▶ [Exercise directions] Check the records below line by line for the string "className". Give the number of lines that contain it and nothing else.

▶ [Record set]
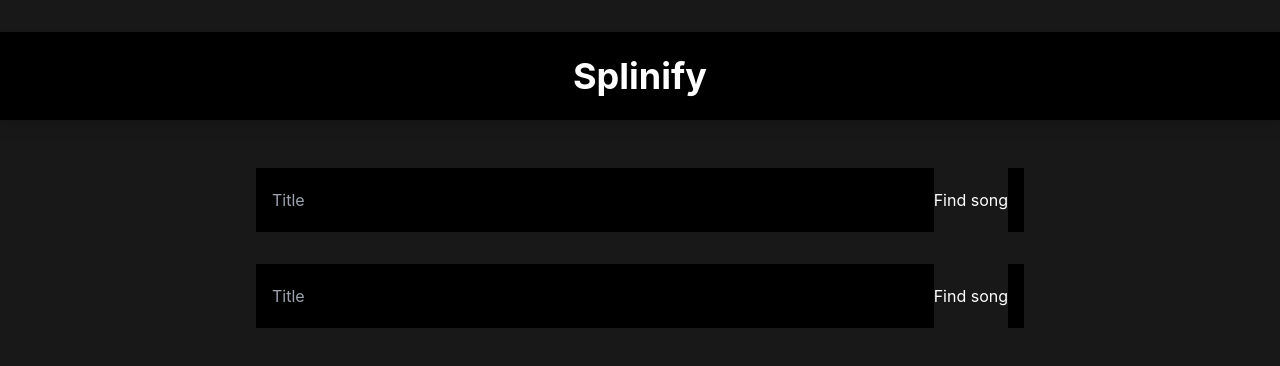
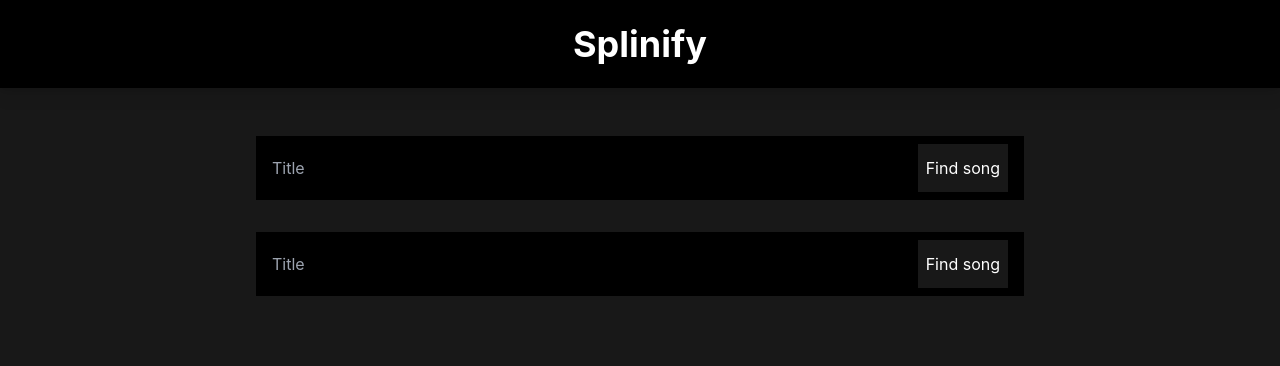
Before and after one commit to mycoalchen/Splinify, a React (Create React App) app in the folder frontend/: page / in a window 1280 px wide. Shown: the top 366 px of the page. Built offline with nearby package versions, Linux system fonts and the light colour scheme; no server answers.

Commit message:
working Spotify API stuff

```diff
--- a/frontend/src/Home.js
+++ b/frontend/src/Home.js
@@ -1,8 +1,9 @@
 import Songcard from "./Songcard";
 
 export default function Home() {
+
     return (<div className="flex flex-col items-center bg-spotify-darkgray h-screen">
-        <div className="sticky top-0 w-screen z-100 text-center p-6 text-4xl bg-black text-white font-bold drop-shadow-spotify-green drop-shadow-lg my-8">
+        <div className="sticky top-0 w-screen z-100 text-center p-6 text-4xl bg-black text-white font-bold drop-shadow-spotify-green drop-shadow-lg mb-8">
             Splinify
         </div>
         <Songcard/>
--- a/frontend/src/Songcard.js
+++ b/frontend/src/Songcard.js
@@ -7,6 +7,7 @@ export default function Songcard() {
     const [type, setType] = useState(1);
     const [spotifyToken, setSpotifyToken] = useState("");
     const [title, setTitle] = useState("");
+    const [trackId, setTrackId] = useState("");
 
     const serialize = function (obj) {
         var str = [];
@@ -17,7 +18,6 @@ export default function Songcard() {
         }
         return str.join("&");
     }
-
     useEffect(() => {
         var client_id = process.env.REACT_APP_CLIENT_ID;
         var client_secret = process.env.REACT_APP_CLIENT_SECRET;
@@ -38,8 +38,8 @@ export default function Songcard() {
                 if (!error && response.statusCode === 200) {
                     setSpotifyToken(body.access_token);
                 }
-            }).then((resonse) => {
-                console.log(resonse);
+            }).then((response) => {
+                setSpotifyToken(response.data.access_token);
             });
     }, []);
 
@@ -49,14 +49,14 @@ export default function Songcard() {
 
     function handleFindSong() {
         axios.get(`https://api.spotify.com/v1/search?q=track%3A${title}&type=track`, config).then((value) => {
-            console.log(value);
+            setTrackId(value.data.tracks.items[0].id);
         })
     }
 
     return (<form className="text-white px-4 m-4 h-16 w-3/5 bg-black flex flex-row justify-between">
         <input type="text" name="Title" placeholder="Title" className="songCardInput"
             value={title} onChange={(e) => setTitle(e.target.value)} />
-        <input type="button" value="Find song" onClick={() => handleFindSong()} className="bg-spotify-darkgray cursor-pointer" />
+        <input type="button" value="Find song" onClick={() => handleFindSong()} className="bg-spotify-darkgray cursor-pointer my-2 px-2" />
         {/* <input type="text" name="Artist" placeholder="Artist" className="songCardInput"/> */}
     </form>);
 }
```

▶ [Response to this exercise] 8